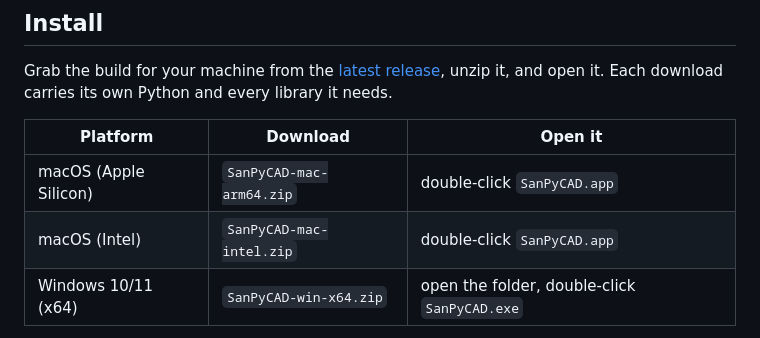
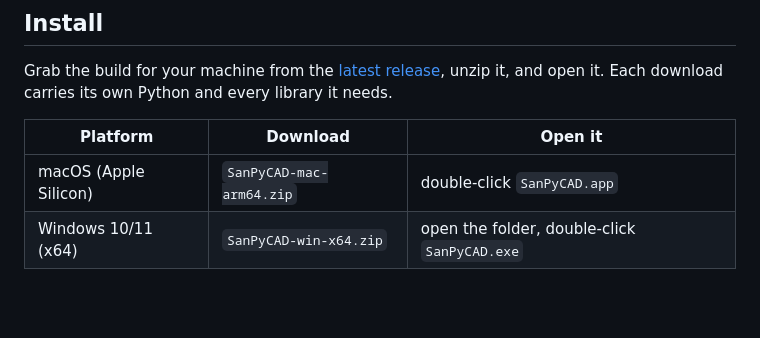
Before and after one commit to sprabhakar2006/SanPyCAD, a Markdown page: README.md, the part around the change. Drawn GitHub-style; blank space fills up the shorter version.

Commit message:
Remove Intel (macOS) row from README install table (matrix no longer builds it)

```diff
--- a/README.md
+++ b/README.md
@@ -28,7 +28,6 @@ download carries its own Python and every library it needs.
 | Platform | Download | Open it |
 |---|---|---|
 | macOS (Apple Silicon) | `SanPyCAD-mac-arm64.zip` | double-click `SanPyCAD.app` |
-| macOS (Intel) | `SanPyCAD-mac-intel.zip` | double-click `SanPyCAD.app` |
 | Windows 10/11 (x64) | `SanPyCAD-win-x64.zip` | open the folder, double-click `SanPyCAD.exe` |
 
 **First launch on macOS** shows "SanPyCAD cannot be opened because the
```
========================================
Please output all the data exactly as given, with the pictures omitted.

Before and after one commit to sprabhakar2006/SanPyCAD, a Markdown page: README.md, the part around the change. Drawn GitHub-style; blank space fills up the shorter version.

Commit message:
Remove Intel (macOS) row from README install table (matrix no longer builds it)

```diff
--- a/README.md
+++ b/README.md
@@ -28,7 +28,6 @@ download carries its own Python and every library it needs.
 | Platform | Download | Open it |
 |---|---|---|
 | macOS (Apple Silicon) | `SanPyCAD-mac-arm64.zip` | double-click `SanPyCAD.app` |
-| macOS (Intel) | `SanPyCAD-mac-intel.zip` | double-click `SanPyCAD.app` |
 | Windows 10/11 (x64) | `SanPyCAD-win-x64.zip` | open the folder, double-click `SanPyCAD.exe` |
 
 **First launch on macOS** shows "SanPyCAD cannot be opened because the
```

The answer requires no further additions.